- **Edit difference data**
=== Section Start ===

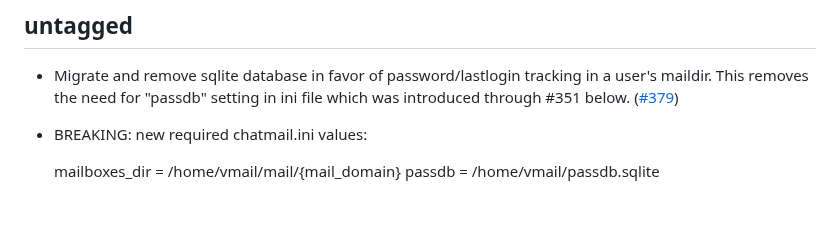
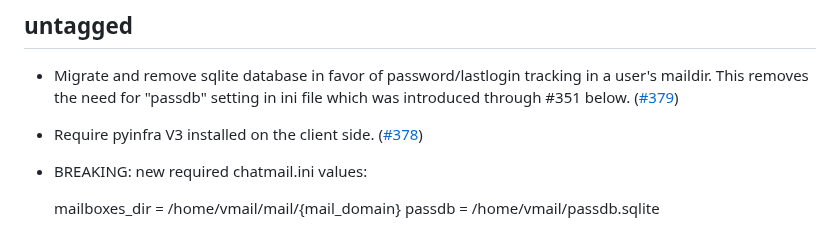
Before and after one commit to deltachat/chatmail, a Markdown page: CHANGELOG.md, the part around the change. GitHub-like rendering; blank space fills up the shorter version.

Commit message:
add changelog

```diff
--- a/CHANGELOG.md
+++ b/CHANGELOG.md
@@ -6,6 +6,9 @@
   in a user's maildir.  This removes the need for "passdb" setting in ini file
   which was introduced through #351 below.
   ([#379](https://github.com/deltachat/chatmail/pull/379))
+
+- Require pyinfra V3 installed on the client side.
+  ([#378](https://github.com/deltachat/chatmail/pull/378))
 
 - BREAKING: new required chatmail.ini values:
 
```
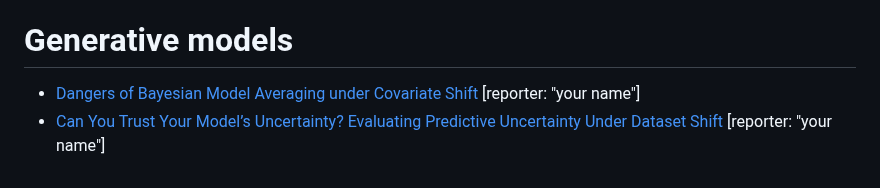
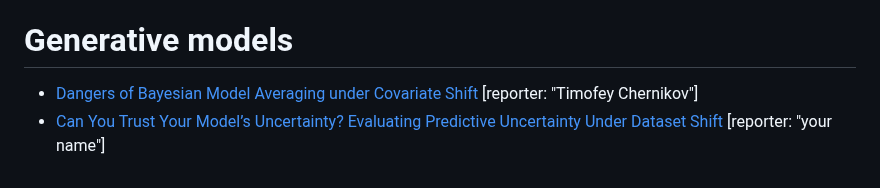
Before and after one commit to intsystems/BMM, a Markdown page: talks.md, the part around the change. GitHub-like rendering.

Commit message:
take talk

```diff
--- a/talks.md
+++ b/talks.md
@@ -33,5 +33,5 @@
 * Scalable marginal likelihood estimation for model selection in deep learning [article](http://proceedings.mlr.press/v139/immer21a/immer21a.pdf) [reporter: "your name"]
 
 # Generative models
-* [Dangers of Bayesian Model Averaging under Covariate Shift](https://arxiv.org/pdf/2106.11905.pdf) [reporter: "your name"]
+* [Dangers of Bayesian Model Averaging under Covariate Shift](https://arxiv.org/pdf/2106.11905.pdf) [reporter: "Timofey Chernikov"]
 * [Can You Trust Your Model’s Uncertainty? Evaluating Predictive Uncertainty Under Dataset Shift](https://proceedings.neurips.cc/paper_files/paper/2019/file/8558cb408c1d76621371888657d2eb1d-Paper.pdf) [reporter: "your name"]
```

=== Section End ===

- **Activity**
Give back all of the entries verbatim, but without pictures.

- **Answer section**
Before and after one commit to deltachat/chatmail, a Markdown page: CHANGELOG.md, the part around the change. GitHub-like rendering; blank space fills up the shorter version.

Commit message:
add changelog

```diff
--- a/CHANGELOG.md
+++ b/CHANGELOG.md
@@ -6,6 +6,9 @@
   in a user's maildir.  This removes the need for "passdb" setting in ini file
   which was introduced through #351 below.
   ([#379](https://github.com/deltachat/chatmail/pull/379))
+
+- Require pyinfra V3 installed on the client side.
+  ([#378](https://github.com/deltachat/chatmail/pull/378))
 
 - BREAKING: new required chatmail.ini values:
 
```
Before and after one commit to intsystems/BMM, a Markdown page: talks.md, the part around the change. GitHub-like rendering.

Commit message:
take talk

```diff
--- a/talks.md
+++ b/talks.md
@@ -33,5 +33,5 @@
 * Scalable marginal likelihood estimation for model selection in deep learning [article](http://proceedings.mlr.press/v139/immer21a/immer21a.pdf) [reporter: "your name"]
 
 # Generative models
-* [Dangers of Bayesian Model Averaging under Covariate Shift](https://arxiv.org/pdf/2106.11905.pdf) [reporter: "your name"]
+* [Dangers of Bayesian Model Averaging under Covariate Shift](https://arxiv.org/pdf/2106.11905.pdf) [reporter: "Timofey Chernikov"]
 * [Can You Trust Your Model’s Uncertainty? Evaluating Predictive Uncertainty Under Dataset Shift](https://proceedings.neurips.cc/paper_files/paper/2019/file/8558cb408c1d76621371888657d2eb1d-Paper.pdf) [reporter: "your name"]
```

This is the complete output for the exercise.